* [WHAT YOU ARE ASKED TO DO] The response must be made up of the lines in the entries below that contain "QHBoxLayout".
SUPPLIED RECORDS Start Marker
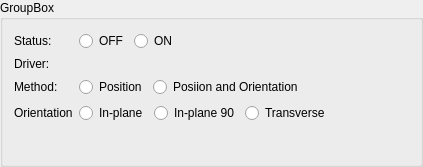
Above: IGTLoadableModules/QtModules/RealTimeImaging/Resources/UI/qSlicerReslicePropertyWidget.ui from NA-MIC/NAMICSandBox before the change. Below: the same form after it.
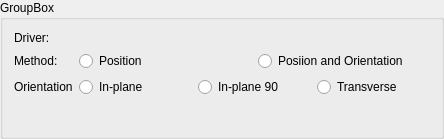
That is the form after the change. Custom widgets are drawn as their Qt base class.

Commit message: STYLE: GUI adjustment

```diff
--- a/IGTLoadableModules/QtModules/RealTimeImaging/Resources/UI/qSlicerReslicePropertyWidget.ui
+++ b/IGTLoadableModules/QtModules/RealTimeImaging/Resources/UI/qSlicerReslicePropertyWidget.ui
@@ -6,8 +6,8 @@
    <rect>
     <x>0</x>
     <y>0</y>
-    <width>423</width>
-    <height>167</height>
+    <width>444</width>
+    <height>139</height>
    </rect>
   </property>
   <property name="sizePolicy">
@@ -30,18 +30,15 @@
   </property>
   <layout class="QVBoxLayout" name="verticalLayout">
    <item>
-    <layout class="QFormLayout" name="mainFormLayout">
-     <property name="fieldGrowthPolicy">
-      <enum>QFormLayout::FieldsStayAtSizeHint</enum>
-     </property>
-     <item row="2" column="0">
+    <layout class="QFormLayout" name="formLayout">
+     <item row="0" column="0">
       <widget class="QLabel" name="driverLabel">
        <property name="text">
         <string>Driver:</string>
        </property>
       </widget>
      </item>
-     <item row="2" column="1">
+     <item row="0" column="1">
       <widget class="qMRMLNodeComboBox" name="driverNodeSelector" native="true">
        <property name="nodeTypes" stdset="0">
         <stringlist>
@@ -63,14 +60,14 @@
        </property>
       </widget>
      </item>
-     <item row="3" column="0">
+     <item row="1" column="0">
       <widget class="QLabel" name="mehodLabel">
        <property name="text">
         <string>Method:</string>
        </property>
       </widget>
      </item>
-     <item row="3" column="1">
+     <item row="1" column="1">
       <layout class="QHBoxLayout" name="methodLayout">
        <item>
         <widget class="QRadioButton" name="positionRadioButton">
@@ -88,14 +85,14 @@
        </item>
       </layout>
      </item>
-     <item row="4" column="0">
+     <item row="2" column="0">
       <widget class="QLabel" name="orientationLabel">
        <property name="text">
         <string>Orientation</string>
        </property>
       </widget>
      </item>
-     <item row="4" column="1">
+     <item row="2" column="1">
       <layout class="QHBoxLayout" name="orientationLayout">
        <item>
         <widget class="QRadioButton" name="inPlaneRadioButton">
@@ -120,31 +117,6 @@
        </item>
       </layout>
      </item>
-     <item row="1" column="0">
-      <widget class="QLabel" name="statusLabel">
-       <property name="text">
-        <string>Status:</string>
-       </property>
-      </widget>
-     </item>
-     <item row="1" column="1">
-      <layout class="QHBoxLayout" name="horizontalLayout">
-       <item>
-        <widget class="QRadioButton" name="offRadioButton">
-         <property name="text">
-          <string>OFF</string>
-         </property>
-        </widget>
-       </item>
-       <item>
-        <widget class="QRadioButton" name="onRadioButton">
-         <property name="text">
-          <string>ON</string>
-         </property>
-        </widget>
-       </item>
-      </layout>
-     </item>
     </layout>
    </item>
   </layout>
```
The commit also changes 2 other files.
SUPPLIED RECORDS End Marker
* [SOLUTION TO THIS PROBLEM]
       <layout class="QHBoxLayout" name="methodLayout">
       <layout class="QHBoxLayout" name="orientationLayout">
-      <layout class="QHBoxLayout" name="horizontalLayout">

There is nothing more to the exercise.